33. Holmes make this point tellingly in drawing lessons for liberals from the incapacities of the present Russian state, no longer excessively strong but excessively weak. See "What Russia Teaches Us Now: How Weak States Threaten Freedom" (July-August 1997) American Prospect 33.

34. See, e.g., for a distinction between 'despotic' and 'infrastructural' states, Michael Mann, State, War and Capitalism, Blackwell, Oxford, 1988, 32. See also his Sources of Social Power, vol. 1, Cambridge University Press, Cambridge, 1986, 477: Here, and more crisply, Mann contrasts "power over civil society, that is, despotism" and "the power to coordinate civil society, that is, infrastructural power." See the good use made of this distinction in John Hobson and Linda Weiss, States and Economic Development, Polity Press, Cambridge, 1995. For a related distinction between "capstone" and "organic" states, see John A. Hall, Powers and Liberties. The Causes and Consequences of the Rise of the West, London, 1985. Cf. my Between Fear and Hope, chapter 5, "The Good That Governments Do.'

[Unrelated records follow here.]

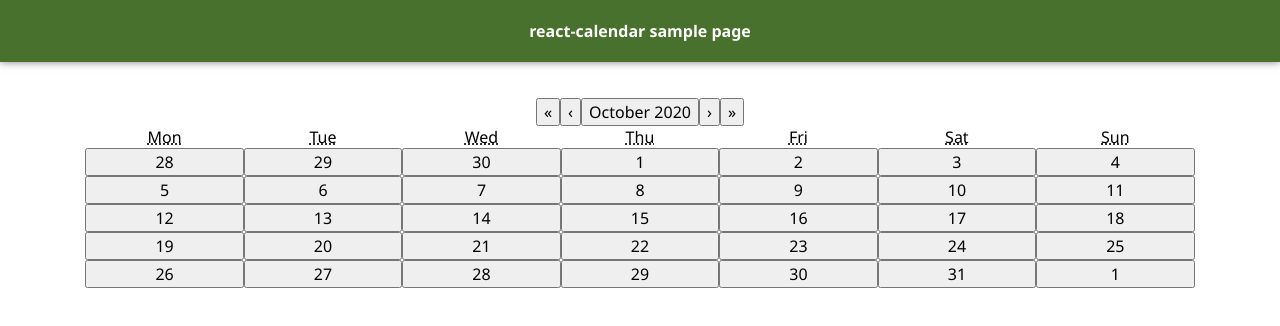
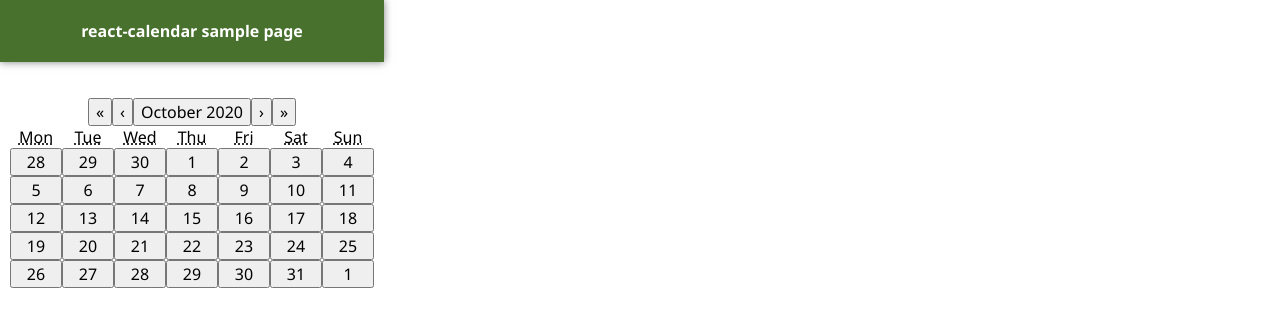
Before and after one commit to JacobLeonLyerla/tune, a React (Create React App) app: page / in a window 1280 px wide. Shown: the top 326 px of the page. Built offline with nearby package versions, Linux system fonts and the light colour scheme.

Commit message:
resized calendar

```diff
--- a/src/css/calendar.css
+++ b/src/css/calendar.css
@@ -5,6 +5,10 @@ body {
 body {
   margin: 0;
   font-family: Segoe UI, Tahoma, sans-serif;
+}
+.Sample {
+  width: 30%;
+  height: 30%;
 }
 .Sample input,
 .Sample button {
--- a/src/less/calendar.less
+++ b/src/less/calendar.less
@@ -9,6 +9,8 @@ body {
 }
 
 .Sample {
+  width: 30%;
+  height: 30%;
   input, button {
     font: inherit;
   }
```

35. On re-reading Kolakowski's credo, I (re-)discovered that in this, as in most things, he was ahead of me. His opening paragraph is: "Motto: 'Please step forward to the rear!' This is an approximate translation of a request I once heard in a tram-car in Warsaw. I propose it as a slogan for the mighty International that will never exist." I prefer the relative optimism of my conclusion, which might be rephrased as "Please step backward to the front," but its inspiration is clear.